More than just sulforaphane

Along with loads of beneficial sulforaphane, broccoli also contains two other key chemicals: compounds called glucosinolates, as well as the enzyme myrosinase.

Here’s where things get interesting…

Plants like broccoli have evolved the enzyme myrosinase to defend themselves against herbivores (plant-eating animals). When myrosinase goes into action, it transforms glucosinolates into, you guessed it, sulforaphane.

So, in order to release more of the sulforaphane in the broccoli we eat, we need to do physical damage to the broccoli, much like what would happen to it if an animal in the wild came along and started munching on it.

3 options: Which is the most nutritious choice?

Raw broccoli will give you the most sulforaphane. But if you prefer your broccoli stir-fried, you can still get the benefits of sulforaphane… if you’re willing to put in a little time.

In a study published in the Journal of Agricultural and Food Chemistry, a group of Japanese scientists tested out three different cooking methods for broccoli, attempting to find out which produced the most sulforaphane-rich vegetable.

First, they pulverized the broccoli, chopping it into 2-millimeter pieces to get as much myrosinase activity going as possible (remember, the activity happens when broccoli is damaged).

Then, they divided their samples into three groups. One was left raw, while another was stir-fried for four minutes right after being chopped.

The third group was left to sit for 90 minutes before it was stir-fried.

Which group do you think was the winner?

“Rested” broccoli works harder for you

It probably shouldn’t surprise you to find out that the chopped broccoli that was left to sit for 90 minutes had almost three times more sulforaphane than the broccoli that was cooked right away.

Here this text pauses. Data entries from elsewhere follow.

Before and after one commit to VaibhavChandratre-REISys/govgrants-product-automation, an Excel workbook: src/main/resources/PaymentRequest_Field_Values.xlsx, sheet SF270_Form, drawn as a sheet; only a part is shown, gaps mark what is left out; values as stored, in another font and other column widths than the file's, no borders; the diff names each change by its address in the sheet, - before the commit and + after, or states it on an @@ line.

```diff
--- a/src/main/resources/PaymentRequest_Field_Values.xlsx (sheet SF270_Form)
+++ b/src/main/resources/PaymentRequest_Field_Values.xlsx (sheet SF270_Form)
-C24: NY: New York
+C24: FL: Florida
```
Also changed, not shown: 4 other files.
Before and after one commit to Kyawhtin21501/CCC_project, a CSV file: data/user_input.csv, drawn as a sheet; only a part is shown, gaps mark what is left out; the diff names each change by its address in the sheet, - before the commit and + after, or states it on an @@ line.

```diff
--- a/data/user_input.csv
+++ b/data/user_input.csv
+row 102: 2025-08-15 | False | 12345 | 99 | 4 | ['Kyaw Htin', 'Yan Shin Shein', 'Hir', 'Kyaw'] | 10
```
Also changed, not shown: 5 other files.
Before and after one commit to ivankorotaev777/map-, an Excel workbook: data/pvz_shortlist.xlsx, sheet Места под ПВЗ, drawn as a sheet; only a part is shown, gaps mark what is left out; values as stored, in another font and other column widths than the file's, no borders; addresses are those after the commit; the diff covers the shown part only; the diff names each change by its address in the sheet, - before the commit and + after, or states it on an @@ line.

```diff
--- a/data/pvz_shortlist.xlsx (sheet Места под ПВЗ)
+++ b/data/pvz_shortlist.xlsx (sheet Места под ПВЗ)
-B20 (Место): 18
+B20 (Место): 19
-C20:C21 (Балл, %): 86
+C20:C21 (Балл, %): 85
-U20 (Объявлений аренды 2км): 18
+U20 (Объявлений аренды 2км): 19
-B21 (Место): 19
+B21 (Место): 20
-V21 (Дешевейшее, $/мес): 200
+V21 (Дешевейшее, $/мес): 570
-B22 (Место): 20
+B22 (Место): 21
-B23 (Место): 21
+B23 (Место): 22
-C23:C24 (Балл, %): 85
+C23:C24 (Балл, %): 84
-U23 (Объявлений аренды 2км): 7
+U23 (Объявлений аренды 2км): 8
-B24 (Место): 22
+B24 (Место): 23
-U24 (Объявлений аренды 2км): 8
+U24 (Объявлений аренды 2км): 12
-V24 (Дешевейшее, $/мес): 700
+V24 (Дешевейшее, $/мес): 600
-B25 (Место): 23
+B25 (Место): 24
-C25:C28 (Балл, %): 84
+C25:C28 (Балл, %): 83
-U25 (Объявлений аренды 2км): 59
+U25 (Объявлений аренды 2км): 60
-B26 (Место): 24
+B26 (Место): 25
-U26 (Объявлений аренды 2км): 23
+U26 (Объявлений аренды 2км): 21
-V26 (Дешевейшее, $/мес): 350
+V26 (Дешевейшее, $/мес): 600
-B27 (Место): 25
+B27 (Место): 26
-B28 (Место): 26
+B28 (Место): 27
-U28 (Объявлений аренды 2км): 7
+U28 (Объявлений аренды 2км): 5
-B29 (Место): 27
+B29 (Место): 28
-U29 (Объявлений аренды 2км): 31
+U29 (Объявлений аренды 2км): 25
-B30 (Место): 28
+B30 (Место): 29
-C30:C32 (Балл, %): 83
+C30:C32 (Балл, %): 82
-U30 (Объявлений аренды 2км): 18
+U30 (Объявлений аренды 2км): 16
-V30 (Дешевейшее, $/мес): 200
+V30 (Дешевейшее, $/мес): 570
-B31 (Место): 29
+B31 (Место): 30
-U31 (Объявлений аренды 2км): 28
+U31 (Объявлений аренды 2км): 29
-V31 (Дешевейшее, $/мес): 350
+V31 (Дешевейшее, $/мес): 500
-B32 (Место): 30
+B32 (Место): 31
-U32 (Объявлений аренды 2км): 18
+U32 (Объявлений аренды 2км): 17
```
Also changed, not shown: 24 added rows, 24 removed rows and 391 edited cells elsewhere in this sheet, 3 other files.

Enzymatic processes take time, and apparently, it takes some time for the process of myrosinase activity to produce sulforaphane.

So, if you’re going to stir-fry your broccoli, the best thing to do is to chop it into very small pieces and let them “rest” for at least 90 minutes before you start cooking them.

More tips for more powerful broccoli

When you’re preparing dinner, remember to let your broccoli sit for a while after you chop it, to get the biggest benefit. Make it the first thing you do during your dinner prep, then go on to other things while your broccoli “rests” and becomes rich in sulforaphane.

Other tips to get the most sulforaphane for your buck:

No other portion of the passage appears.